It is difficult being a first year teacher.

My first year was way back in 1970. To say that my youthful idealism was tempered by the realities of the classroom would certainly be an understatement. There was so much I needed to learn at that time, but in many respects, it was a much simpler time. New teachers today have many more demands on them from day one.

Here are some links that might be of assistance in helping first year teachers:

New Teacher Resources

Back-to-School Resources
Classroom Management Resources
Behavior Management Resources
Mentor/Coaching Resources
Process Skills Resources
Hot Links for New Teachers

Monday, August 20, 2007

Questioning Information

“Information is a source of learning. But unless it is organized, processed, and available to the right people in a format for decision making, it is a burden, not a benefit.” ~ William Pollard

Lots of information out there. Do we give everything the same weight? Who is presenting the information and from what perspective do they come? How do we find out more about the creator? How do we give credit? How does copyright law fit into the picture?

Below are some links to resources that might help in answering some of these questions:

Resources for Evaluating Information
Plagarism Resources

Who Is It?
Wayback Machine
Logical Fallacy Resources
MaineLearns: Copyright & Plagiarism
Citation Machine
How to Write a Bibliography
Evaluating Web Pages

Any to add to the list? Thoughts, suggestions, recommendations?

Discover Information Literacy

Web 2.0 The Dark Side?

In the Bangor Daily News of August 13th, there is an editorial entitled: Amateurism Goes Big. The editorial discusses Web 2.0 as the “birth of a revolutionary new era of cultural democracy,” and “ marking of the end to elitism and gatekeeping and a reliance on the wisdom of the masses.” It also urges us to be cautious.

As we move into an age where items such as YouTube, MySpace, Wikipedia, and the downloading of music becomes more common, and we depend on Google to locate information we need or entertainment we want, we need to become careful as citizens and educators. We also need to pass this caution onto our students.

The quality of some of the information on the Internet should be called into question. Are all the facts in the Wikipedia article really correct? Are the first five listings of my Google search the best information about my report? Does the YouTube video of the candidate’s mistake or outburst make him or her less of a person?

Andrew Keen, the author of a book, “The Cult of the Amateur: How Today’s Internet is Killing our Culture,” that is cited in the editorial. He gives us this warning, “Parents and teachers and individual users of the Internet must seek out trustworthy sources and beware of hidden propaganda and deception. The Internet is here to stay, but it must be approached with skepticism and watchfulness. Just as the experts and the gatekeepers have their faults, so does the wisdom of the masses.”

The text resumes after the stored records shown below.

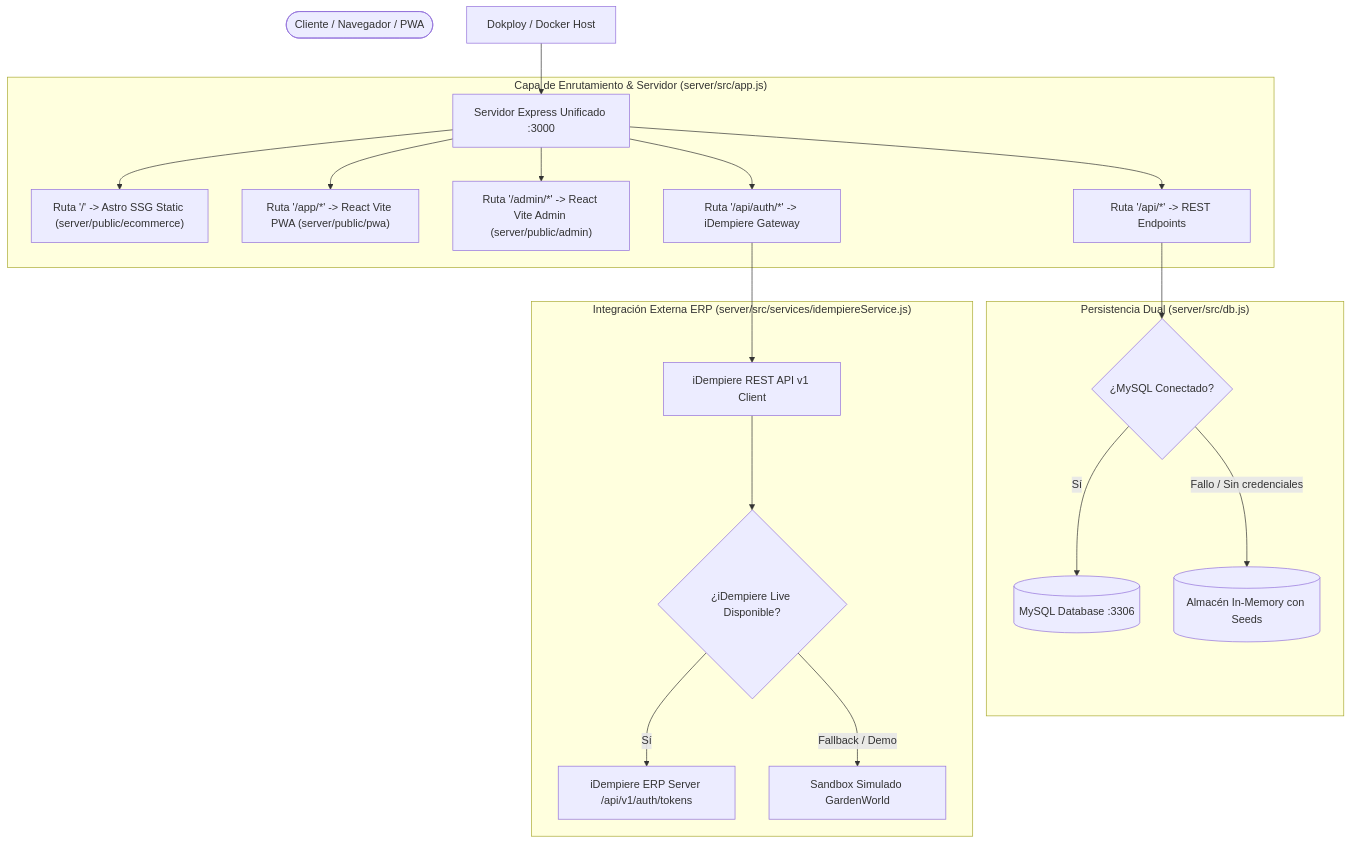
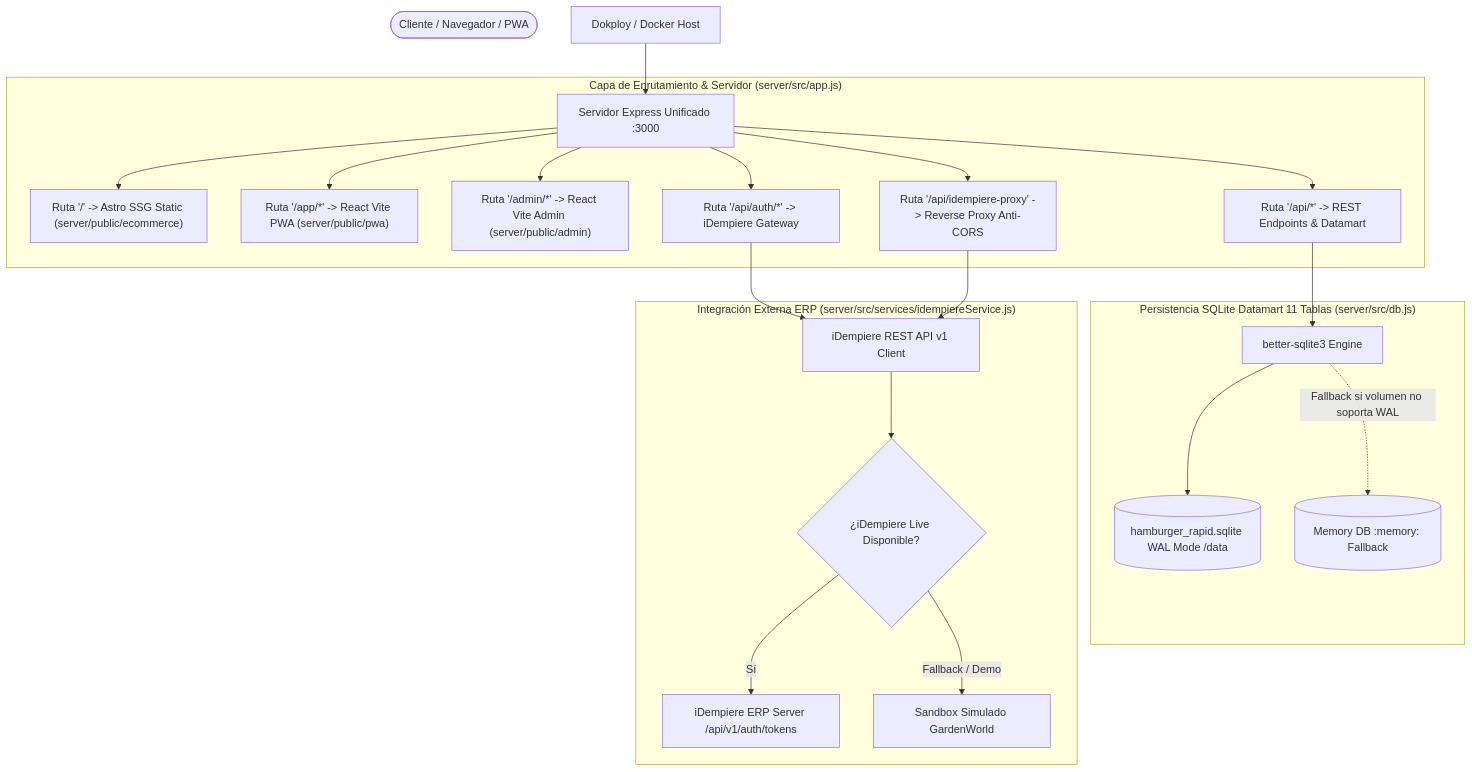
The first of 3 diagrams in ARCHITECTURE.md (gdinacom-ux/laboratorio1), drawn with Mermaid before and after one commit. The commit also changed other lines of this file and 32 other files, not shown here.

Commit message:
feat: port modular dashboard, collapsible sidebar navbar, 11-table sqlite datamart, and idempiere erp sync from rapidfood_with_erp

````diff
--- a/ARCHITECTURE.md
+++ b/ARCHITECTURE.md
@@ -11,26 +11,28 @@
 ```mermaid
 graph TD
     User([Cliente / Navegador / PWA])
     Dokploy[Dokploy / Docker Host] --> NodeServer[Servidor Express Unificado :3000]
 
     subgraph "Capa de Enrutamiento & Servidor (server/src/app.js)"
         NodeServer --> RouteEcom["Ruta '/' -> Astro SSG Static (server/public/ecommerce)"]
         NodeServer --> RoutePWA["Ruta '/app/*' -> React Vite PWA (server/public/pwa)"]
         NodeServer --> RouteAdmin["Ruta '/admin/*' -> React Vite Admin (server/public/admin)"]
-        NodeServer --> RouteAPI["Ruta '/api/*' -> REST Endpoints"]
+        NodeServer --> RouteAPI["Ruta '/api/*' -> REST Endpoints & Datamart"]
         NodeServer --> RouteAuth["Ruta '/api/auth/*' -> iDempiere Gateway"]
+        NodeServer --> RouteProxy["Ruta '/api/idempiere-proxy' -> Reverse Proxy Anti-CORS"]
     end
 
-    subgraph "Persistencia Dual (server/src/db.js)"
-        RouteAPI --> DBRouter{¿MySQL Conectado?}
-        DBRouter -- Sí --> MySQL[(MySQL Database :3306)]
-        DBRouter -- Fallo / Sin credenciales --> InMemory[(Almacén In-Memory con Seeds)]
+    subgraph "Persistencia SQLite Datamart 11 Tablas (server/src/db.js)"
+        RouteAPI --> SQLiteEngine[better-sqlite3 Engine]
+        SQLiteEngine --> SQLiteFile[(hamburger_rapid.sqlite WAL Mode /data)]
+        SQLiteEngine -. Fallback si volumen no soporta WAL .-> SQLiteMem[(Memory DB :memory: Fallback)]
     end
 
     subgraph "Integración Externa ERP (server/src/services/idempiereService.js)"
         RouteAuth --> ERPClient[iDempiere REST API v1 Client]
+        RouteProxy --> ERPClient
         ERPClient --> ERPCheck{¿iDempiere Live Disponible?}
         ERPCheck -- Sí --> IdempiereLive[iDempiere ERP Server /api/v1/auth/tokens]
         ERPCheck -- Fallback / Demo --> SandboxGardenWorld[Sandbox Simulado GardenWorld]
     end
 ```
````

As educators, we need to stress Informational Literacy. The resources of the Internet are a source of information and entertainment. We need to be sure that as consumers of the Internet that we are cautious about the information that we get from the Internet. We also need to be cautious about what we put out on the Internet. It needs to be fair and we need to remember that once something is online it doesn’t go away.

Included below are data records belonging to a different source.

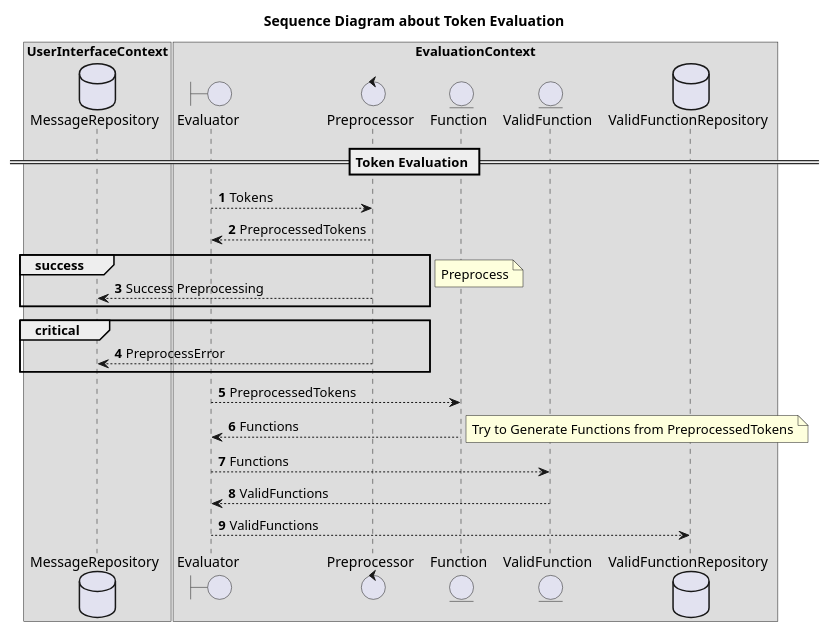
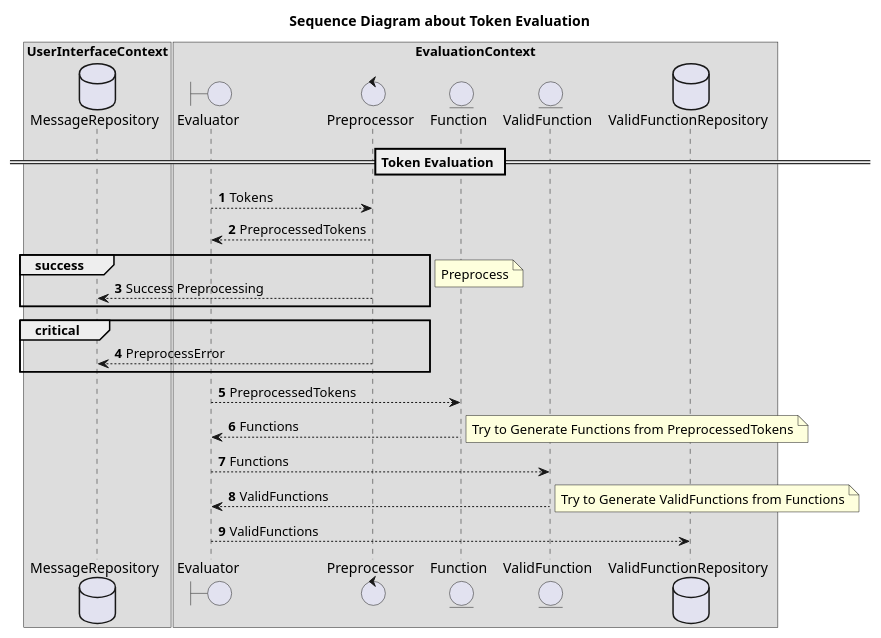
One commit to megumish/megulang changed the diagram in design/token_evaluation.pu. Above: the diagram before and after it, drawn with PlantUML. The commit also changed 1 other file, not shown here.

Commit message:
add compile to il sequence diagram

```diff
--- a/design/token_evaluation.pu
+++ b/design/token_evaluation.pu
@@ -1,42 +1,43 @@
 @startuml
 title Sequence Diagram about Token Evaluation
 autonumber
 
 database MessageRepository
 
 boundary Evaluator
 control Preprocessor
 entity Function
 entity ValidFunction
 database ValidFunctionRepository
 
 box UserInterfaceContext
     participant MessageRepository
 end box
 
 box EvaluationContext
     participant Evaluator
     participant Preprocessor
     participant Function
     participant ValidFunction
     participant ValidFunctionRepository
 end box
 
 == Token Evaluation ==
 Evaluator --> Preprocessor: Tokens
 Evaluator <-- Preprocessor: PreprocessedTokens
 group success
 Preprocessor --> MessageRepository: Success Preprocessing
 end
 note right: Preprocess
 critical
 Preprocessor --> MessageRepository: PreprocessError
 end
 Evaluator --> Function: PreprocessedTokens
 Evaluator <-- Function: Functions
 note right: Try to Generate Functions from PreprocessedTokens
 Evaluator --> ValidFunction: Functions
 Evaluator <-- ValidFunction: ValidFunctions
+note right: Try to Generate ValidFunctions from Functions
 Evaluator --> ValidFunctionRepository: ValidFunctions
 
 @enduml
```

Things to Think About:

1. What are the good and bad points of Web 2.0?
2. How do we teach students about Informational Literacy and testing information on the Internet?
3. How do we teach students to be responsible about what they put on the Internet?

Editorial in the Bangor Daily News of August 13, 2007 link to Andrew Keen’s Book “The Cult of the Amateur: How Today’s Internet is Killing Our Culture.”

Sunday, August 19, 2007


"Time and tide wait for no man. A pompous and self-satisfied proverb, and was true for a billion years; but in our day of electric wires and water-ballast we turn it around: Man waits not for time nor tide." ~ Mark Twain

To paraphrase the Rolling Stones, "Time is on our side." Or is it? How should we handle time?

Chris's Virtual Online Collection of 'Flash' Time Pieces
NLVM Clocks
Timeline Resources
Calendar Resources
66 Best Quotes on Time Management
Quote DB: Time
The History of Time

BBC: Walk Through Time